Segment Open

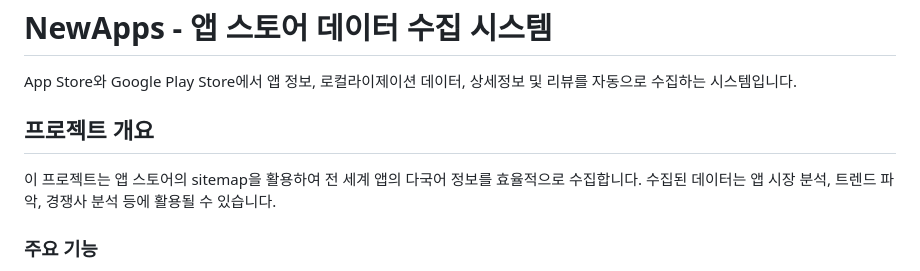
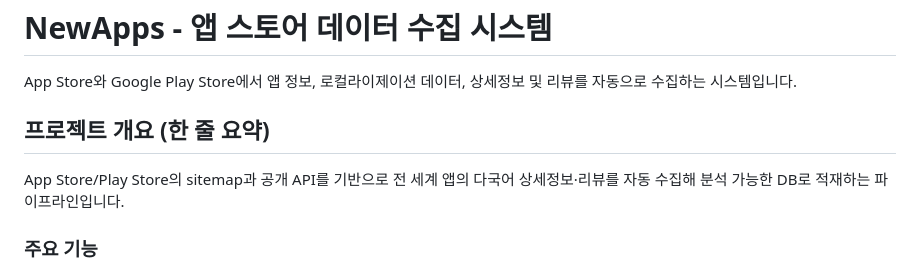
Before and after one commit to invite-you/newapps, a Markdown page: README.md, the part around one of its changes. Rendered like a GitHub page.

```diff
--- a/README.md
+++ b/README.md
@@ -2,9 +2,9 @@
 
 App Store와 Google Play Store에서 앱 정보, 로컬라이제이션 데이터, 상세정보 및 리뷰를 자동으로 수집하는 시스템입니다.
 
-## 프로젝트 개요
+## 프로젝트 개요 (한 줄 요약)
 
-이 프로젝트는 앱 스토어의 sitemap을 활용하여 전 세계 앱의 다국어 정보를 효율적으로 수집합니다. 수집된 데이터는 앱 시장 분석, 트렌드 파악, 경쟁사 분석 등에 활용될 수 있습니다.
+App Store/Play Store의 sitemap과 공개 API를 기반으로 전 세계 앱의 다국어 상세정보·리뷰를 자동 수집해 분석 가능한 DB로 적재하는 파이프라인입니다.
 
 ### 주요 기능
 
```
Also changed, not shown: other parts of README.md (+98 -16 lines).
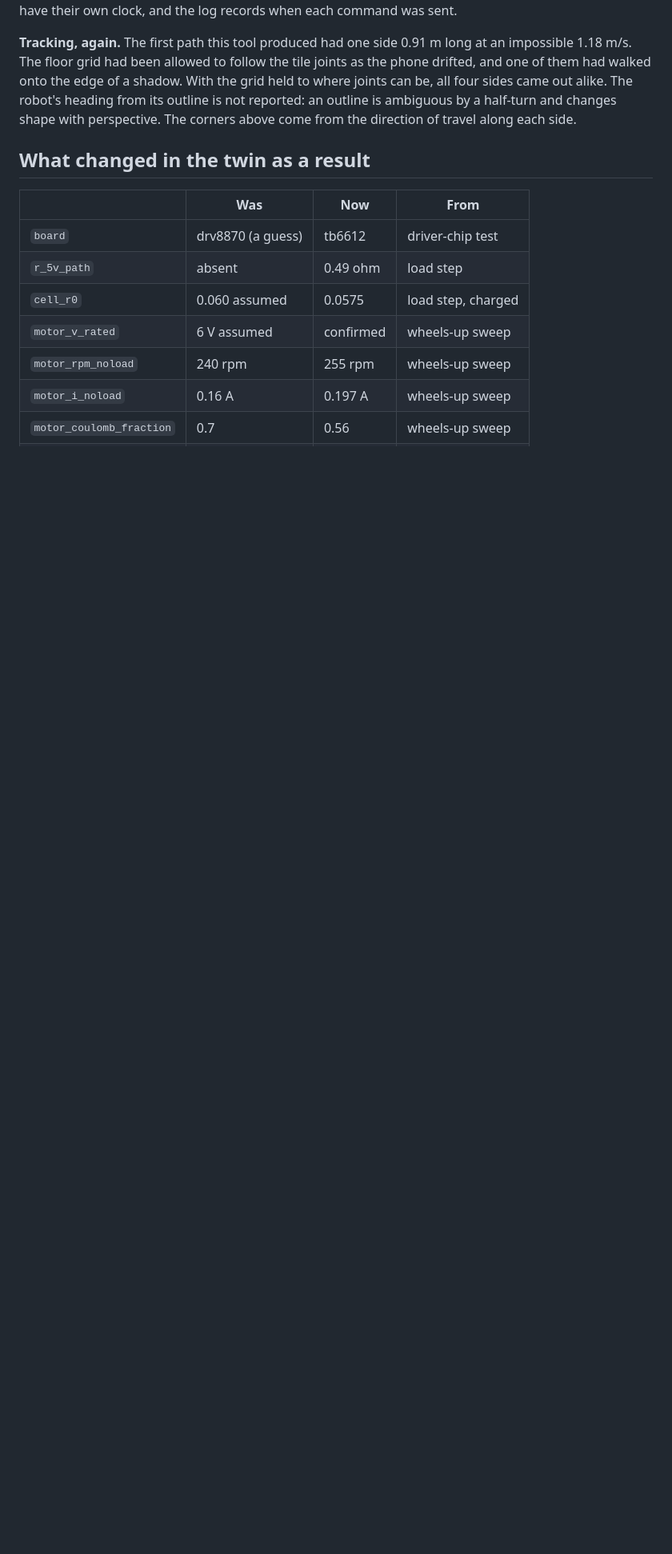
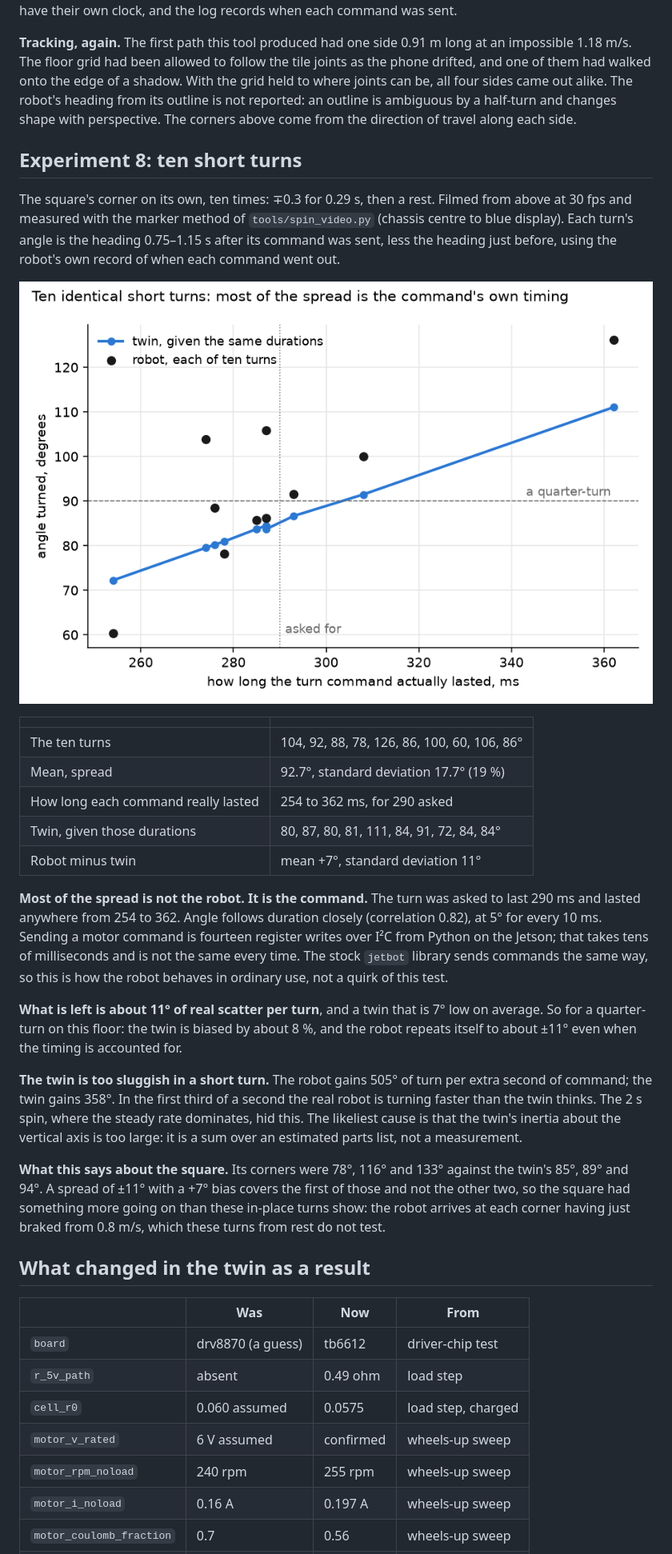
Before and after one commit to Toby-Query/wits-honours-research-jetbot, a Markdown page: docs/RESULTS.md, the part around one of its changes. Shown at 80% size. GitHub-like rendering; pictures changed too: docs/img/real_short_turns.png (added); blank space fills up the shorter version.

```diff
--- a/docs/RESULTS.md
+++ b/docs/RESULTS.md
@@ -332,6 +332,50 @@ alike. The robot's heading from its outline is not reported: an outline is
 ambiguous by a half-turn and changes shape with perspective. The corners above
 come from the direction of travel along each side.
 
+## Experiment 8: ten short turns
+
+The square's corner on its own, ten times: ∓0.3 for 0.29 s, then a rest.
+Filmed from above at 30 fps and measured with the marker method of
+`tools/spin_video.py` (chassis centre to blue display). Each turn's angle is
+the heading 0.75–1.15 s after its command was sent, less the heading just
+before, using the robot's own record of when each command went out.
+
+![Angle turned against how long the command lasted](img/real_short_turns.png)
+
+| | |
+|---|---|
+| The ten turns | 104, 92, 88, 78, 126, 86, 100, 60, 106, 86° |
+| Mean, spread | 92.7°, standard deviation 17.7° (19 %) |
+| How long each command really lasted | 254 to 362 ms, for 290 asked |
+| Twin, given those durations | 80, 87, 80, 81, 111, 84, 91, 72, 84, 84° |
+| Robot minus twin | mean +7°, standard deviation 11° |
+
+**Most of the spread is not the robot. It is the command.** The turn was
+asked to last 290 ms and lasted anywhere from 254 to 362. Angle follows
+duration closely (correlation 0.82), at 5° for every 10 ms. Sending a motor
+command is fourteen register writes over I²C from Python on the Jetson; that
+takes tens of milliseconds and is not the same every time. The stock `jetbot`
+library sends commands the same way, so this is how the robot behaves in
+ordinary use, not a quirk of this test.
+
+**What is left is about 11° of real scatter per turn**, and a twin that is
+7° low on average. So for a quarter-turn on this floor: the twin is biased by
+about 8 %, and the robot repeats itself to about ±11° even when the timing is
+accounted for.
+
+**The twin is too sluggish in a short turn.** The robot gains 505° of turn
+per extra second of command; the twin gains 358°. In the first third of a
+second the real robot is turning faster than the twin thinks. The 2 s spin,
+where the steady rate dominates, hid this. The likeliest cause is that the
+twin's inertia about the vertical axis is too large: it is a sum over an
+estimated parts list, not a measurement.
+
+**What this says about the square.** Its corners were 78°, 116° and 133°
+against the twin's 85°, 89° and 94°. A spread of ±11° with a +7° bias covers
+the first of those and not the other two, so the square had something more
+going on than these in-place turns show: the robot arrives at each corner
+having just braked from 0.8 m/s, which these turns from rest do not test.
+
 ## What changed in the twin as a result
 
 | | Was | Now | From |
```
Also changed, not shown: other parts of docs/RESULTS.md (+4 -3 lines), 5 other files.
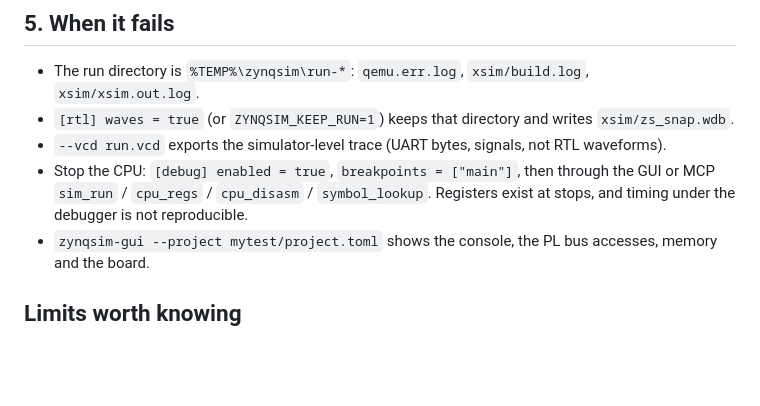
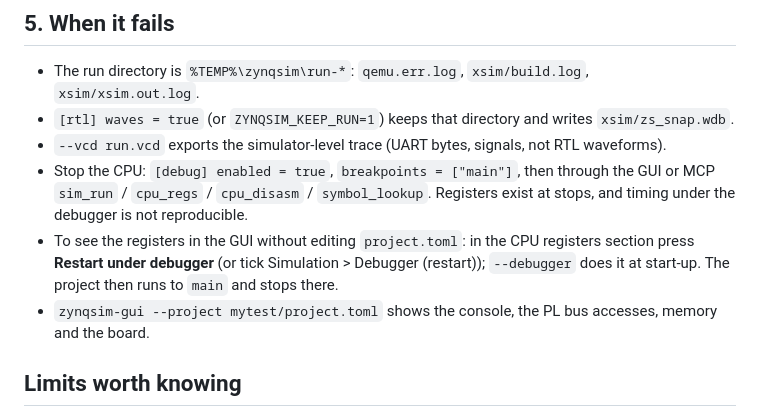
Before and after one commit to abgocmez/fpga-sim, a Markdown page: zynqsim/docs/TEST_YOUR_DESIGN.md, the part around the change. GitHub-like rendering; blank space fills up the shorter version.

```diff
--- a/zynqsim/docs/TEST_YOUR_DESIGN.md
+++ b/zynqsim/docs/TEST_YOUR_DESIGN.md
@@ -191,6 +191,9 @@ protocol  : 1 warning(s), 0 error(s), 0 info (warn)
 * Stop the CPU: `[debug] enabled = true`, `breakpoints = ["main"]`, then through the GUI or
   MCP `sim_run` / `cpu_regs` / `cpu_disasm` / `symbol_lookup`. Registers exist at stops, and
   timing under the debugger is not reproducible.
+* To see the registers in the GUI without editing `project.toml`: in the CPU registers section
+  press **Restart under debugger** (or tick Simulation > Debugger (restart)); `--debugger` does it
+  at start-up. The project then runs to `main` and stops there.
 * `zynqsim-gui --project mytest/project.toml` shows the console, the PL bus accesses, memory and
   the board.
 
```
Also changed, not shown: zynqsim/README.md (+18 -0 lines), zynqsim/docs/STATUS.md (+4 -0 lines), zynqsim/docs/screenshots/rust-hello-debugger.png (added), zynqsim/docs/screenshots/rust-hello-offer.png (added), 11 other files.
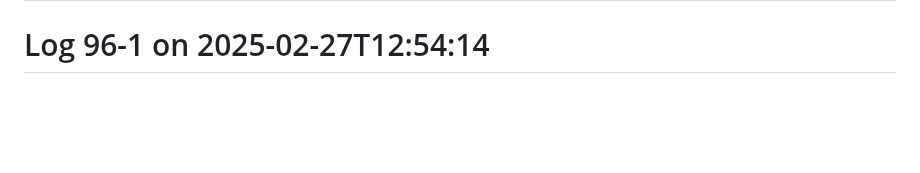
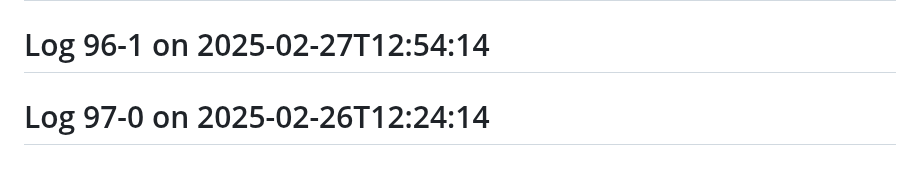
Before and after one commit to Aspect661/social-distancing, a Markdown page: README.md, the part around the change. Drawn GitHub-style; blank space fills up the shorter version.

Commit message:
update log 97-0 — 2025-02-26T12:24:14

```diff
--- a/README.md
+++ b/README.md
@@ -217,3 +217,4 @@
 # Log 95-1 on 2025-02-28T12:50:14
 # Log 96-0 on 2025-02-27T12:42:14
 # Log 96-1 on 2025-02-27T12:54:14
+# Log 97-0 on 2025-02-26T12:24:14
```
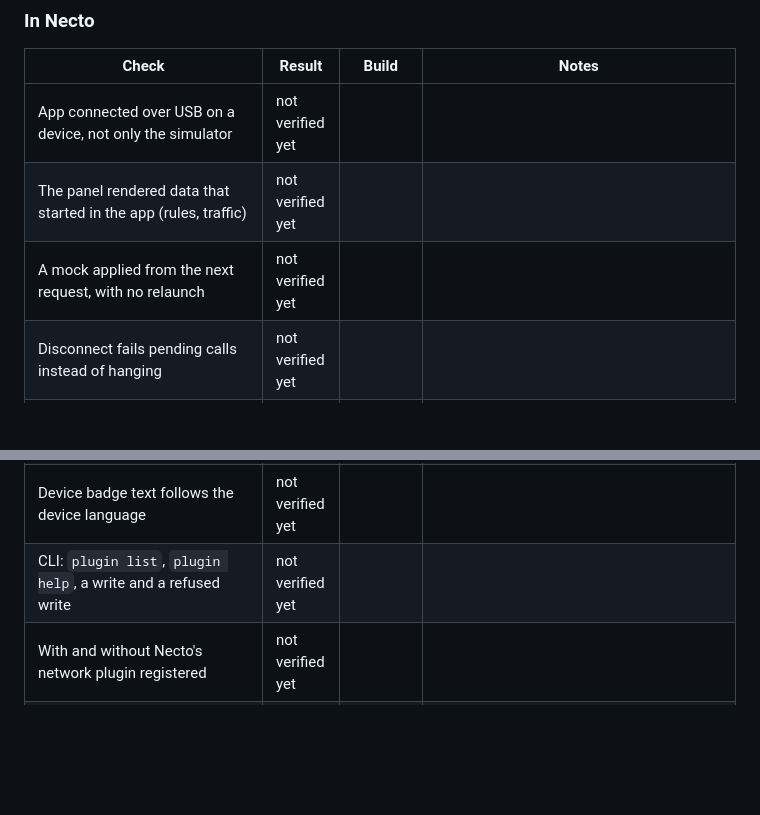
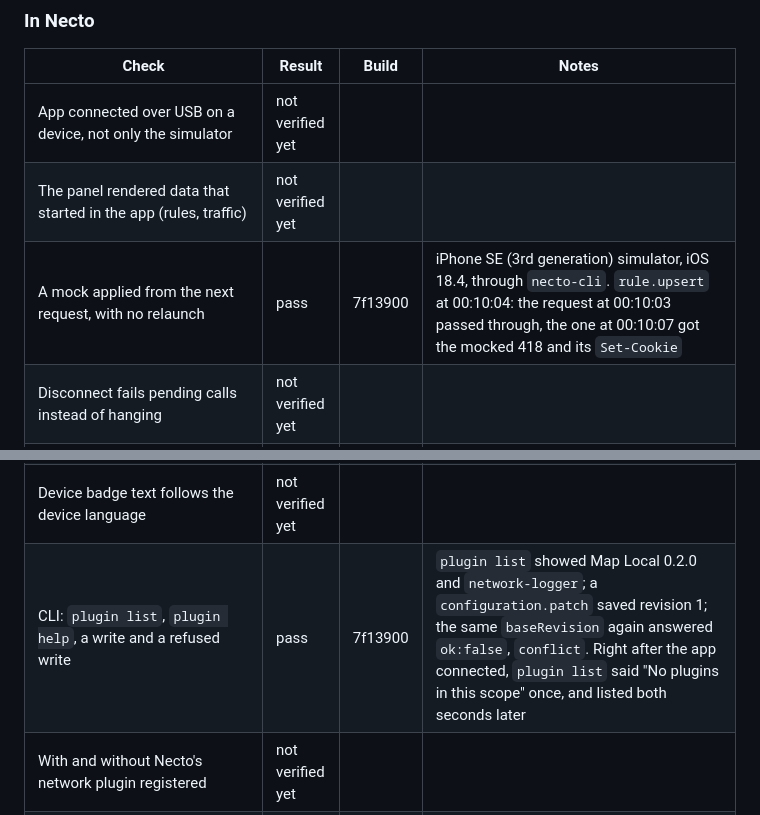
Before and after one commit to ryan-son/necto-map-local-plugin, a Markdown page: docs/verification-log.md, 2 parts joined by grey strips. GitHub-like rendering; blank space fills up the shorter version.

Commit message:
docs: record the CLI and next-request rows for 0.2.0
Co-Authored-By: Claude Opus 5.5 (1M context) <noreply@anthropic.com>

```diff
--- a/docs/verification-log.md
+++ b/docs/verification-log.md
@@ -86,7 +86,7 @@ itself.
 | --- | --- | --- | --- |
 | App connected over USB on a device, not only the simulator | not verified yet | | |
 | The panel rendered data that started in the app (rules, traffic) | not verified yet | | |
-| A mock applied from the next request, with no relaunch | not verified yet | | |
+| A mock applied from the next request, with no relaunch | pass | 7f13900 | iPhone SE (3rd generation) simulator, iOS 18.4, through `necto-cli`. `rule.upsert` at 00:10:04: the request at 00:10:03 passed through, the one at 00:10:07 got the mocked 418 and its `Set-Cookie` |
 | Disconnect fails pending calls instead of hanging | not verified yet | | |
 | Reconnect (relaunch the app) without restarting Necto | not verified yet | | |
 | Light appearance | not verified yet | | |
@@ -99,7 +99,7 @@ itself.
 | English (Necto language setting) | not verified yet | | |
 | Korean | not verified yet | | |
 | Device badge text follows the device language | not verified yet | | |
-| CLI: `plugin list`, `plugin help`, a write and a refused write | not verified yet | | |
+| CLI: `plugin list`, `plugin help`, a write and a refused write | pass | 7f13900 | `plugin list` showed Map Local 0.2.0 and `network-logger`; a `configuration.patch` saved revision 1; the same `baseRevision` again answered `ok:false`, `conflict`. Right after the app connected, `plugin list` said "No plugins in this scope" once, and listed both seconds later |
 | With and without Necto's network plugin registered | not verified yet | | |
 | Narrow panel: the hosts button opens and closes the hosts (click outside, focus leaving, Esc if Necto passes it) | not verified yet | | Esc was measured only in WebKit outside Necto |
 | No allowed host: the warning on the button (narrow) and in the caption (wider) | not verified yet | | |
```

Segment Closed

WORK REQUIRED —
Using the listing above, report each line that mentions the word "after".

ANSWER FOR THE TASK —
Before and after one commit to invite-you/newapps, a Markdown page: README.md, the part around one of its changes. Rendered like a GitHub page.
Before and after one commit to Toby-Query/wits-honours-research-jetbot, a Markdown page: docs/RESULTS.md, the part around one of its changes. Shown at 80% size. GitHub-like rendering; pictures changed too: docs/img/real_short_turns.png (added); blank space fills up the shorter version.
+the heading 0.75–1.15 s after its command was sent, less the heading just
Before and after one commit to abgocmez/fpga-sim, a Markdown page: zynqsim/docs/TEST_YOUR_DESIGN.md, the part around the change. GitHub-like rendering; blank space fills up the shorter version.
Before and after one commit to Aspect661/social-distancing, a Markdown page: README.md, the part around the change. Drawn GitHub-style; blank space fills up the shorter version.
Before and after one commit to ryan-son/necto-map-local-plugin, a Markdown page: docs/verification-log.md, 2 parts joined by grey strips. GitHub-like rendering; blank space fills up the shorter version.
+| CLI: `plugin list`, `plugin help`, a write and a refused write | pass | 7f13900 | `plugin list` showed Map Local 0.2.0 and `network-logger`; a `configuration.patch` saved revision 1; the same `baseRevision` again answered `ok:false`, `conflict`. Right after the app connected, `plugin list` said "No plugins in this scope" once, and listed both seconds later |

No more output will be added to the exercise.